REQUIREMENT >> Among the records that follow, find each line holding the word "print" and copy it.

SUPPLIED INFORMATION >>
========
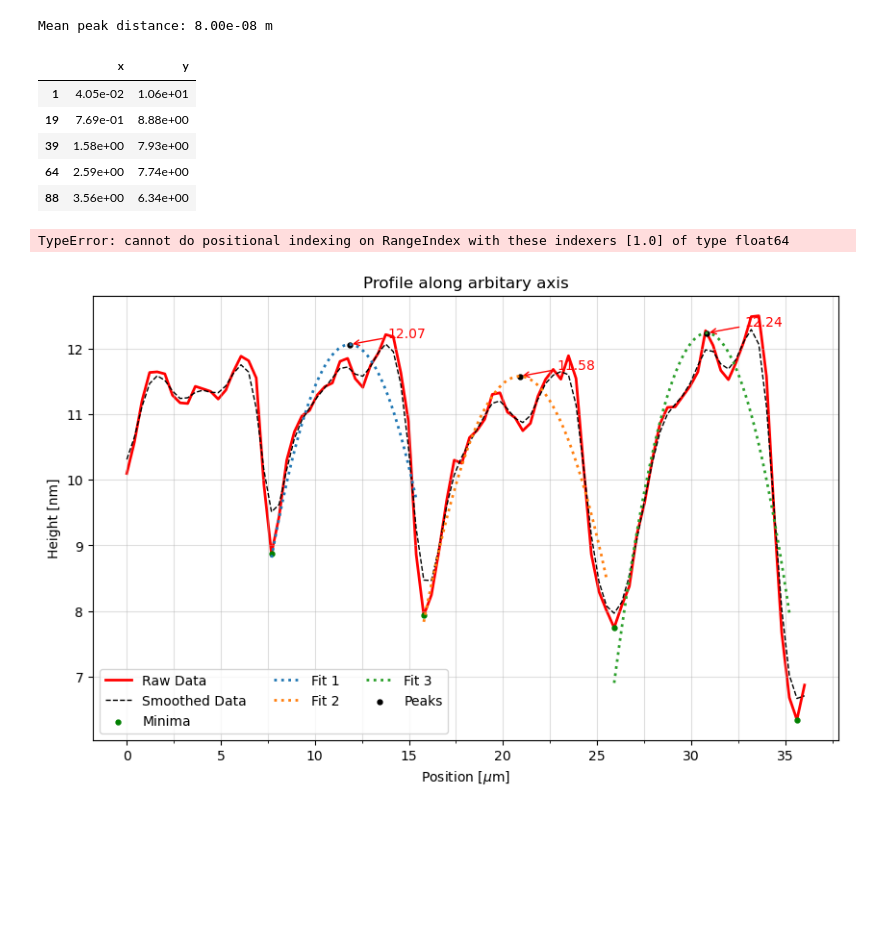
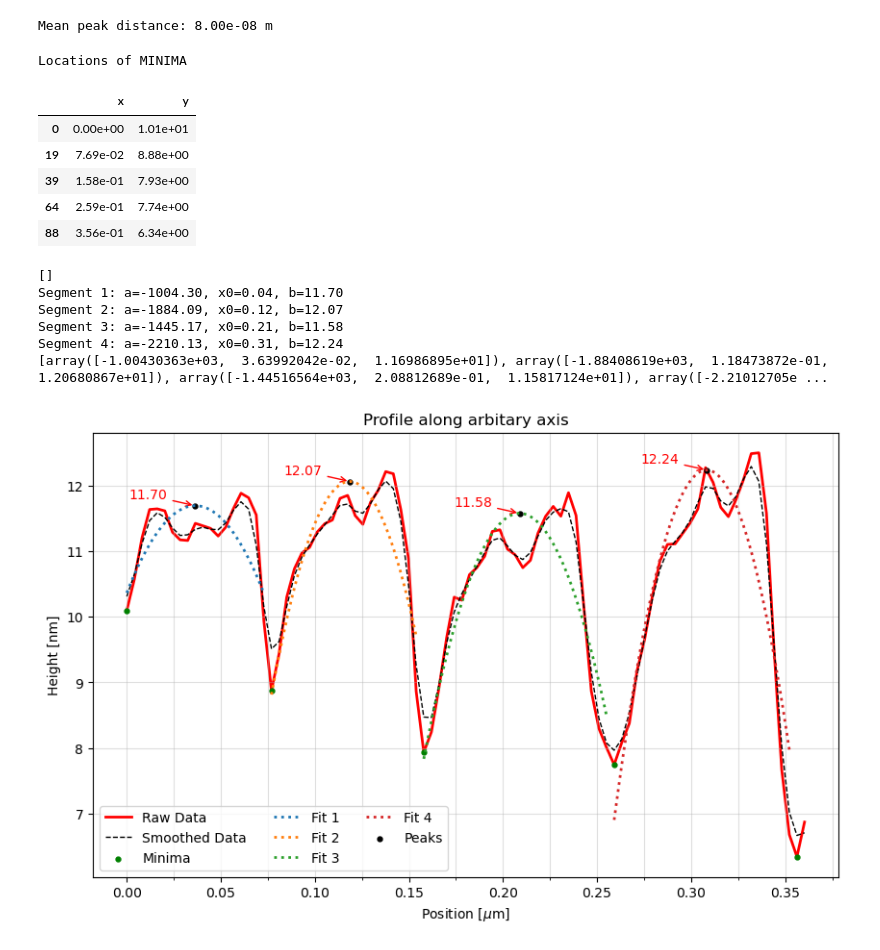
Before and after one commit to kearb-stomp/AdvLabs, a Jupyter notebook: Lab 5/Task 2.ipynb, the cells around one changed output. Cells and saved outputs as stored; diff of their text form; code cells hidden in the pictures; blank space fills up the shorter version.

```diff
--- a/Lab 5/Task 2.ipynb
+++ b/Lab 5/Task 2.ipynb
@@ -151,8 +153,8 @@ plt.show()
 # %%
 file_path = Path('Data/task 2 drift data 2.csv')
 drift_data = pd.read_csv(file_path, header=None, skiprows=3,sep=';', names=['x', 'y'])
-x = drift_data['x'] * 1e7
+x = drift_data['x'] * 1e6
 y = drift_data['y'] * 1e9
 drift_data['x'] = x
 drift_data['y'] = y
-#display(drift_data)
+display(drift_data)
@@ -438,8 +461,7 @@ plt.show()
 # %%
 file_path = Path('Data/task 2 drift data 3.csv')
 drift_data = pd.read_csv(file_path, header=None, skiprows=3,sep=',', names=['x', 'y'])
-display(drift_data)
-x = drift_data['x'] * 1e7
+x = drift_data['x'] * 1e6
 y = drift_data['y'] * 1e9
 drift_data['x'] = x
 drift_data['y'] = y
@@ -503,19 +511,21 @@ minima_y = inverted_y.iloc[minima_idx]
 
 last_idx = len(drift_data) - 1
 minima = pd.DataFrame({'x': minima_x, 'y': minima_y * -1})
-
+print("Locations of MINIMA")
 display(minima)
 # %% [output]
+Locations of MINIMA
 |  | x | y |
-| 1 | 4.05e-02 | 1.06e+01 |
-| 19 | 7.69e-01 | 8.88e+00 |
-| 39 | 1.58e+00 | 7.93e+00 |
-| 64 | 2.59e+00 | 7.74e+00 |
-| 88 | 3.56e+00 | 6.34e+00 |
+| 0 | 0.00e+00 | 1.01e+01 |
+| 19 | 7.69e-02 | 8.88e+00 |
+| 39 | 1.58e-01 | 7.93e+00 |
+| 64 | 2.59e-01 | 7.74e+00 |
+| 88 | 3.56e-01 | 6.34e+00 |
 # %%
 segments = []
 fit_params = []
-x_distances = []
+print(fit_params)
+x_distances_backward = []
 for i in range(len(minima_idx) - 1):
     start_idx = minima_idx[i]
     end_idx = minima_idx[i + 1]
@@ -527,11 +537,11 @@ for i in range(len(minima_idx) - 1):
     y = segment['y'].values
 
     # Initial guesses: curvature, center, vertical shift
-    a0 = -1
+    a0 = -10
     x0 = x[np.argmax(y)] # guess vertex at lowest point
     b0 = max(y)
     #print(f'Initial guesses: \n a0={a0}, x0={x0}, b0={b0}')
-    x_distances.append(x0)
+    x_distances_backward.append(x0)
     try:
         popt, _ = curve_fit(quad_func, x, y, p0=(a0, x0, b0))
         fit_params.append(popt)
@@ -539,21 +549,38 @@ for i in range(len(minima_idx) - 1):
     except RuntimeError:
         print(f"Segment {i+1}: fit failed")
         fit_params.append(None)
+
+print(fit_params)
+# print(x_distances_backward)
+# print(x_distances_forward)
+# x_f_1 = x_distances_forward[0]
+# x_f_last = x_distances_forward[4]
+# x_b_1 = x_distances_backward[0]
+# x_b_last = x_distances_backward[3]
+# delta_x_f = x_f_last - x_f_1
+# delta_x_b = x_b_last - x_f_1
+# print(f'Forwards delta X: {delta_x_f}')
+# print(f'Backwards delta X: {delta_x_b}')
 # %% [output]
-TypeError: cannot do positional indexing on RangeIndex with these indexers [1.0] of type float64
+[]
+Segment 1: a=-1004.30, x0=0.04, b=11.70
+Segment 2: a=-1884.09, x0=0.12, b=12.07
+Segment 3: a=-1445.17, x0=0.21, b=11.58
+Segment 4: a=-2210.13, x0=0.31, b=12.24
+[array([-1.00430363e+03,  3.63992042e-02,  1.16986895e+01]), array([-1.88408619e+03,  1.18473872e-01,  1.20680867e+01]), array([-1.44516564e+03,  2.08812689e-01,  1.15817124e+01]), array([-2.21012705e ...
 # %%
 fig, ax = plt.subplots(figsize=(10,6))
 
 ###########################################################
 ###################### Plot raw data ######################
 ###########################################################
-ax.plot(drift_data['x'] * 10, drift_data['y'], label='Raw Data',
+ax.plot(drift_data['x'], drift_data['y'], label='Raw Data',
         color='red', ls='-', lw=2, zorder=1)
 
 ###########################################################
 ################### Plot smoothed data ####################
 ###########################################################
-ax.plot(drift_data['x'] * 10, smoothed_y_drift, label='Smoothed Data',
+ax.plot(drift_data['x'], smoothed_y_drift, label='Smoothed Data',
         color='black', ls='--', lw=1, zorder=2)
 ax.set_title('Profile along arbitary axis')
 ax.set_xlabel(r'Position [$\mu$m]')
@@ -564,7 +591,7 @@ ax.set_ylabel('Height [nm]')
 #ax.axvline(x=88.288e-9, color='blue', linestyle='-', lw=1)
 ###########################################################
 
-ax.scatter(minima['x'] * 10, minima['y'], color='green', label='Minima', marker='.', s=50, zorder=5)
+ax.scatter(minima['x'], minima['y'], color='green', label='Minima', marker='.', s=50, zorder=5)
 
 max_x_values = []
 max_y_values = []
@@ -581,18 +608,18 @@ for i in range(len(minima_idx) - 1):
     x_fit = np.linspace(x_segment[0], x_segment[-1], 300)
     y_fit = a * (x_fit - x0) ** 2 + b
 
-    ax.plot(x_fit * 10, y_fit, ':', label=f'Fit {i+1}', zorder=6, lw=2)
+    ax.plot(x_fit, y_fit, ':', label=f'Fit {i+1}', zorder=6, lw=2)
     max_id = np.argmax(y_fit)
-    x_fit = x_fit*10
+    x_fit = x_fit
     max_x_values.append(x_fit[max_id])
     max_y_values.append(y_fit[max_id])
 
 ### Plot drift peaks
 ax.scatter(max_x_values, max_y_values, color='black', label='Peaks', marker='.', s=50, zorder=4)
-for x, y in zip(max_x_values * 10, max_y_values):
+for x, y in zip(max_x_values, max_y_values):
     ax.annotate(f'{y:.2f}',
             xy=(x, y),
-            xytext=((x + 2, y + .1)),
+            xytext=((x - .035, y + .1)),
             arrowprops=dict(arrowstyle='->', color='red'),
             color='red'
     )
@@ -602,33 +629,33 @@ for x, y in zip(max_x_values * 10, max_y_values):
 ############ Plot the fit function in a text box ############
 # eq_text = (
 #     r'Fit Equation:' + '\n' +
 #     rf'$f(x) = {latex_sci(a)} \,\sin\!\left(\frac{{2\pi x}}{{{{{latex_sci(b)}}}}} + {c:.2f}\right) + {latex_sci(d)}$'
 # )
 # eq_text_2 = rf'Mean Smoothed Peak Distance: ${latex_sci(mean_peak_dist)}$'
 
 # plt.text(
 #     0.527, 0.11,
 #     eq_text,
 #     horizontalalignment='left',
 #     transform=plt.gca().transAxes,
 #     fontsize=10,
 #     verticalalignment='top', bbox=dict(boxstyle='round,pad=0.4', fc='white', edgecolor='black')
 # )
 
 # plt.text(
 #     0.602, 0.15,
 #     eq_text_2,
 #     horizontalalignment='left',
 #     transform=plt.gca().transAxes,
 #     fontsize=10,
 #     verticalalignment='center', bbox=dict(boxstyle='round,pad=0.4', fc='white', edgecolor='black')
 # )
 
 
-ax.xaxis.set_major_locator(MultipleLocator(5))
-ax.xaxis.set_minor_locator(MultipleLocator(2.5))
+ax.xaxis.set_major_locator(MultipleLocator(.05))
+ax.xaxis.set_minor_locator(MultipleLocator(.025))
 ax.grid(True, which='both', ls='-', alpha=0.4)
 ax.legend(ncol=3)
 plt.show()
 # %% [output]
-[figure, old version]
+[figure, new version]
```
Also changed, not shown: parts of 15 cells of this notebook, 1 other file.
========
EXERCISE OUTPUT >>
+print("Locations of MINIMA")
+print(fit_params)
     #print(f'Initial guesses: \n a0={a0}, x0={x0}, b0={b0}')
         print(f"Segment {i+1}: fit failed")
+print(fit_params)
+# print(x_distances_backward)
+# print(x_distances_forward)
+# print(f'Forwards delta X: {delta_x_f}')
+# print(f'Backwards delta X: {delta_x_b}')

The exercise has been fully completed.